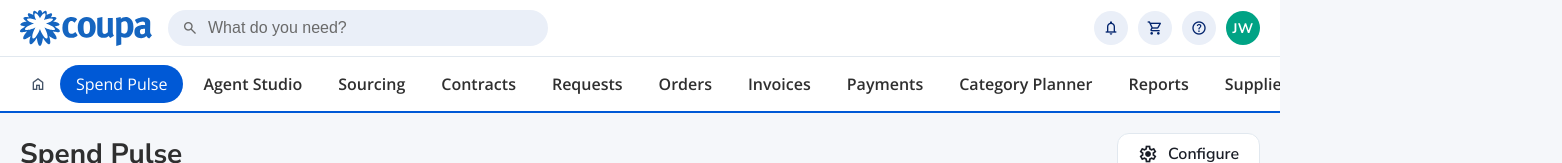
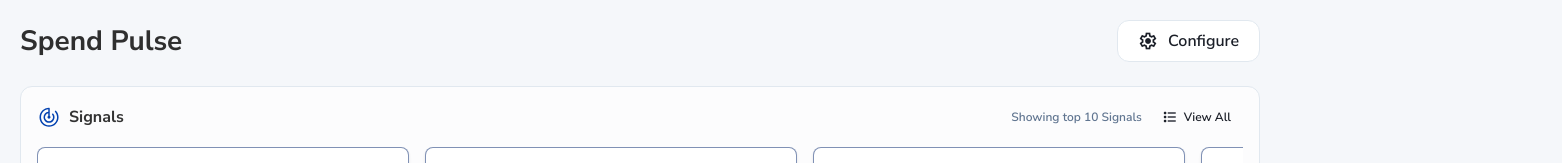
Before and after one commit to ymccoupa/SpendPulse_2026, a plain HTML site: page index.html in a window 1280 px wide. Shown: the top 163 px of the page, 1562 px wide, since content can reach past the window. Drawn offline with Linux system fonts and the light colour scheme.

Commit message:
index4iframe.html
Removed header and navigation elements from the HTML file.

```diff
--- a/index.html
+++ b/index.html
@@ -13,32 +13,6 @@
 <body>
 
 <div class="app">
-  <header class="topbar">
-    <div class="topbar__row">
-      <!-- The Coupa lockup as supplied: a single 132x36 SVG carrying both the
-           flower mark and the wordmark, so there is no live text beside it to
-           keep in step. One header serves all 23 screens. -->
-      <a class="logo" href="#/landing" aria-label="Coupa home">
-        <img class="logo__mark" src="assets/coupa-logo.svg" alt="Coupa"
-          width="132" height="36">
-      </a>
-      <label class="usearch">
-        <span class="mi mi--sm" aria-hidden="true">search</span>
-        <input type="search" placeholder="What do you need?" aria-label="What do you need?">
-      </label>
-      <div class="top-actions">
-        <button class="circle-btn" aria-label="Notifications"><span class="mi mi--sm">notifications</span></button>
-        <button class="circle-btn" aria-label="Cart"><span class="mi mi--sm">shopping_cart</span></button>
-        <button class="circle-btn" aria-label="Help"><span class="mi mi--sm">help</span></button>
-        <div class="avatar" title="Jason Wills">JW</div>
-      </div>
-    </div>
-  </header>
-
-  <nav class="nav" aria-label="Primary">
-    <div class="nav__row" id="nav-row"></div>
-  </nav>
-
   <!-- Secondary navigation. A screen that has one (Sourcing does) fills this
        slot: the band runs the full width of the window, so it sits outside
        `.page`, whose padding and 1600px cap would inset it. -->
```
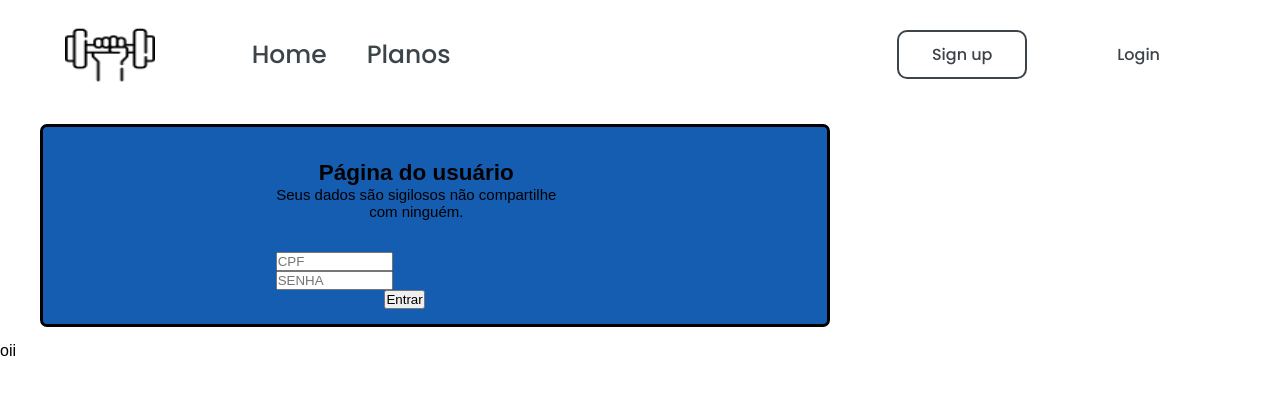
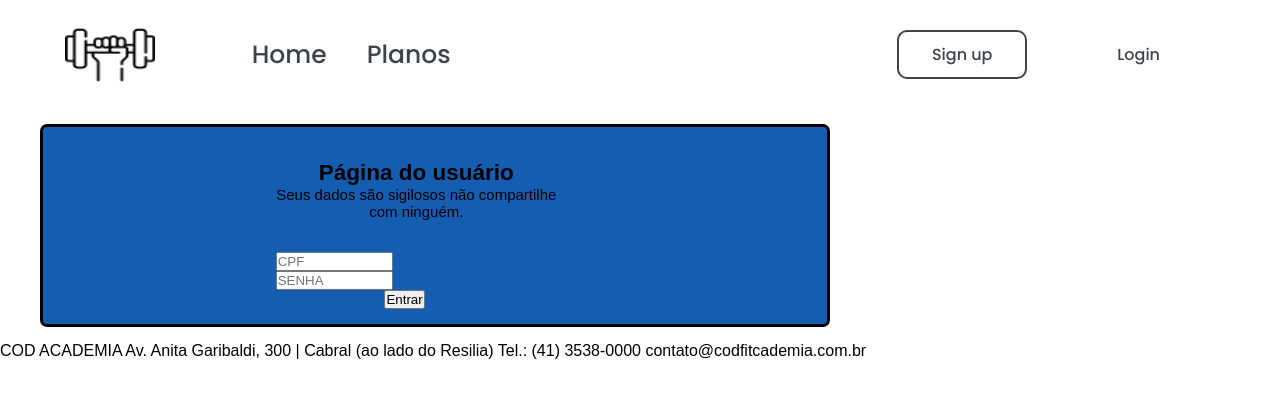
Before and after one commit to k-js/CodFit-Academy, a React (Vite) app: page /Usuario in a window 1280 px wide. Shown: the top 398 px of the page. Built offline with nearby package versions, Linux system fonts and the light colour scheme.

Commit message:
ajustando código
ajustando código

```diff
--- a/src/components/Footer/Footer.jsx
+++ b/src/components/Footer/Footer.jsx
@@ -3,7 +3,14 @@ import "./Footer.css";
 
 function Footer() {
     return (
-        <p>oii</p>
+        <p>COD ACADEMIA
+
+        Av. Anita Garibaldi, 300 | Cabral
+
+        (ao lado do Resilia)
+        Tel.: (41) 3538-0000
+
+        contato@codfitcademia.com.br</p>
     )
 }
 
```
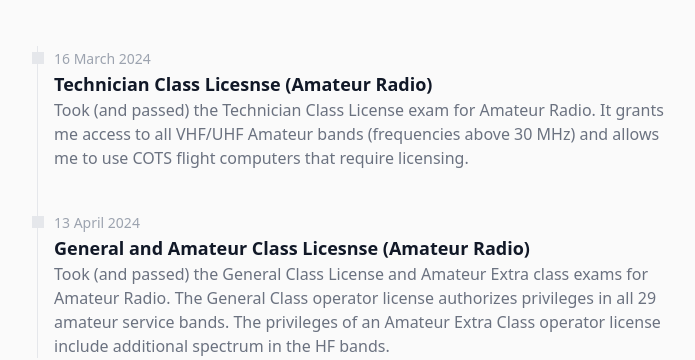
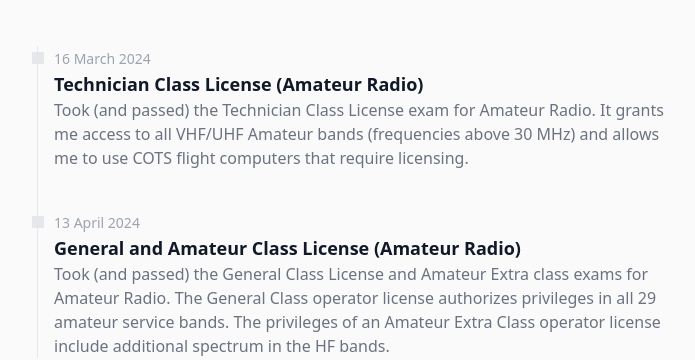
Before and after one commit to ntuckertriplet/njtucker.dev, a Next.js app: page / in a window 1280 px wide. Shown: the part 475-835 px from the top of the page, without its empty margins (283-978 px from the left). Built offline with nearby package versions, Linux system fonts and the light colour scheme.

Commit message:
spelling

```diff
--- a/src/pages/index.tsx
+++ b/src/pages/index.tsx
@@ -19,7 +19,7 @@ const Home = () => {
             <div className="absolute w-3 h-3 bg-gray-200 mt-1.5 -left-1.5"></div>
             <time className="mb-1 text-sm text-gray-400 ">16 March 2024</time>
             <h3 className="text-lg font-semibold text-gray-900">
-              Technician Class Licesnse (Amateur Radio)
+              Technician Class License (Amateur Radio)
             </h3>
             <p className="mb-4 text-gray-500">
               Took (and passed) the Technician Class License exam for Amateur
@@ -32,7 +32,7 @@ const Home = () => {
             <div className="absolute w-3 h-3 bg-gray-200 mt-1.5 -left-1.5"></div>
             <time className="mb-1 text-sm text-gray-400 ">13 April 2024</time>
             <h3 className="text-lg font-semibold text-gray-900">
-              General and Amateur Class Licesnse (Amateur Radio)
+              General and Amateur Class License (Amateur Radio)
             </h3>
             <p className="mb-4 text-gray-500">
               Took (and passed) the General Class License and Amateur Extra
```
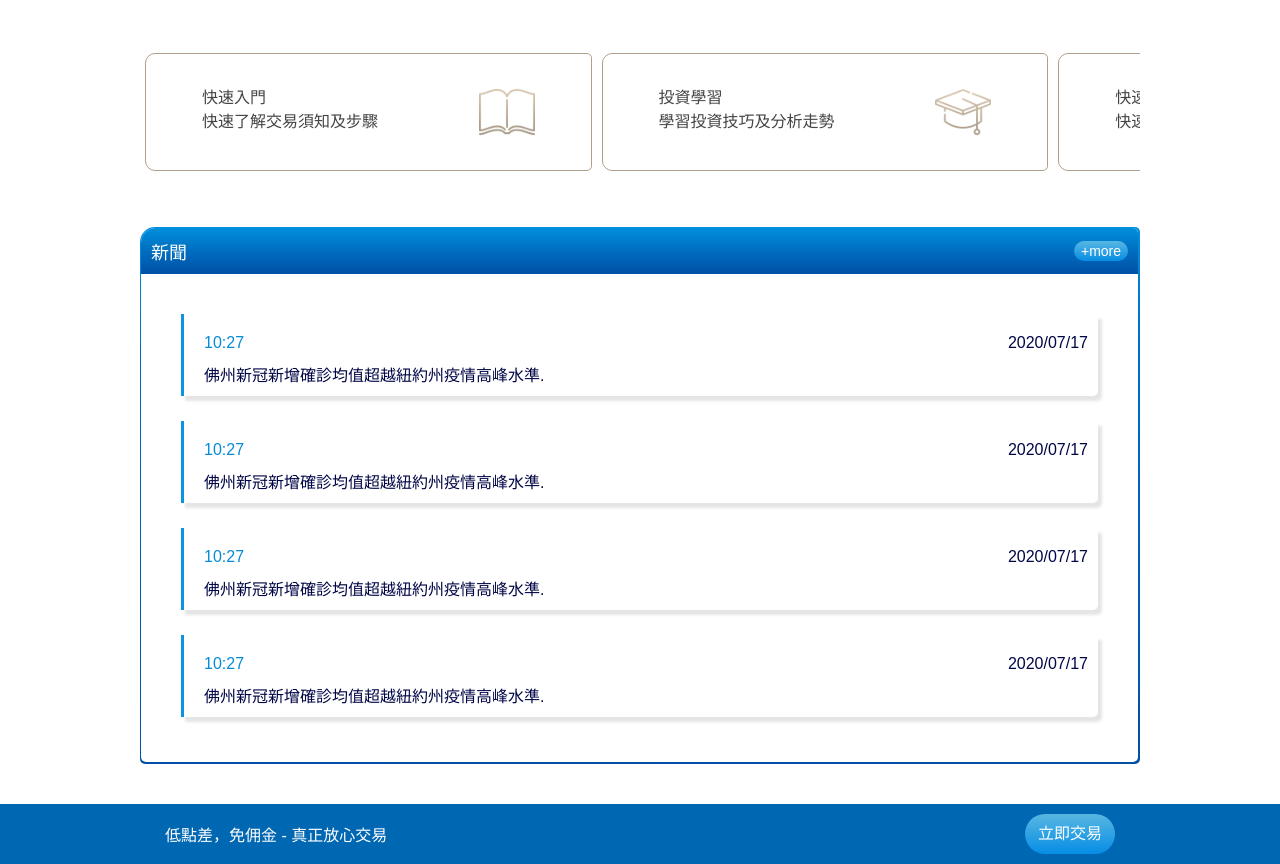
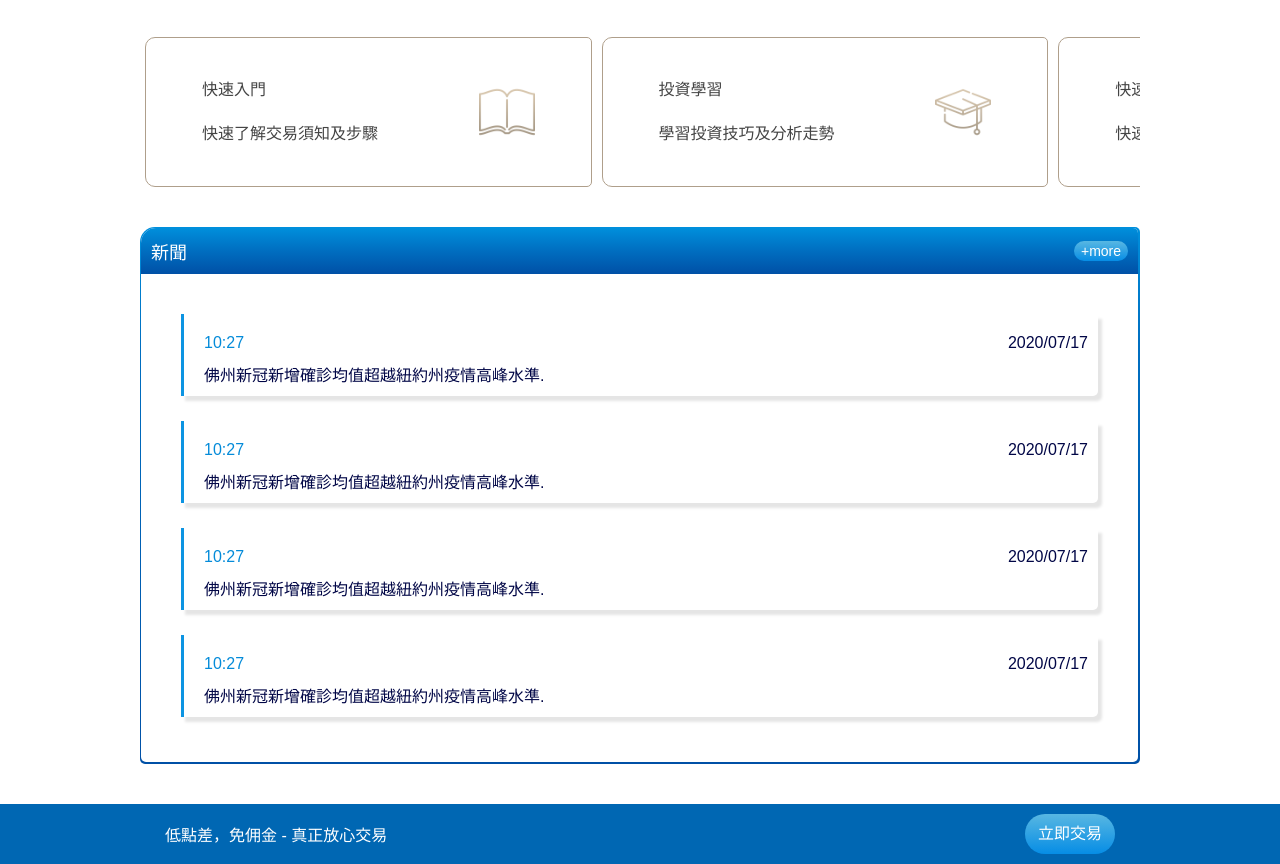
Before and after one commit to YowRu/MitradeTest, a plain HTML site: page index.html in a window 1280 px wide. Shown: the part 983-1847 px from the top of the page. Drawn offline with Linux system fonts and the light colour scheme.

Commit message:
Update index.css

```diff
--- a/css/index.css
+++ b/css/index.css
@@ -38,13 +38,13 @@
 #learn{width:100%;margin:40px auto;overflow: scroll;}
 #learn .learnWP{display: flex;justify-content: flex-start;align-items: center;width:137%;height: 150px;overflow: hidden;}
 #learn .learnWP .item{
-    border: 1px solid #AF9F8B;background-color: #fff;
-    border-top-left-radius:10px;border-bottom-left-radius:10px;box-sizing: border-box;
-border-bottom-right-radius:5px; border-top-right-radius:5px;padding: 30px 0;
+    border: 1px solid #AF9F8B;background-color: #fff;height: 150px;
+    border-top-left-radius:10px;border-bottom-left-radius:10px;
+border-bottom-right-radius:5px; border-top-right-radius:5px;padding: 30px 0;box-sizing: border-box;
 display: flex;justify-content:center;width:33%;margin: 0 5px;}
 #learn .learnWP .item .left{width: 60%;}
 #learn .learnWP .item img {margin-left: 10px;width:56px;object-fit: contain;}
-#learn .learnWP .item .left p,#learn .item .left .title{color:#444; }
+#learn .learnWP .item .left p,#learn .item .left .title{color:#444;line-height:44px;}
 
 /*fourIcon*/
 .fourIcon{width: 90%;display: flex;justify-content: center;align-items: center;margin:30px auto;}
```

→ **EXERCISE INSTRUCTIONS**
Where does the string "circle" occur in the data above? Copy every line that holds it.

→ **RESULT FOR THIS TASK**
-        <button class="circle-btn" aria-label="Notifications"><span class="mi mi--sm">notifications</span></button>
-        <button class="circle-btn" aria-label="Cart"><span class="mi mi--sm">shopping_cart</span></button>
-        <button class="circle-btn" aria-label="Help"><span class="mi mi--sm">help</span></button>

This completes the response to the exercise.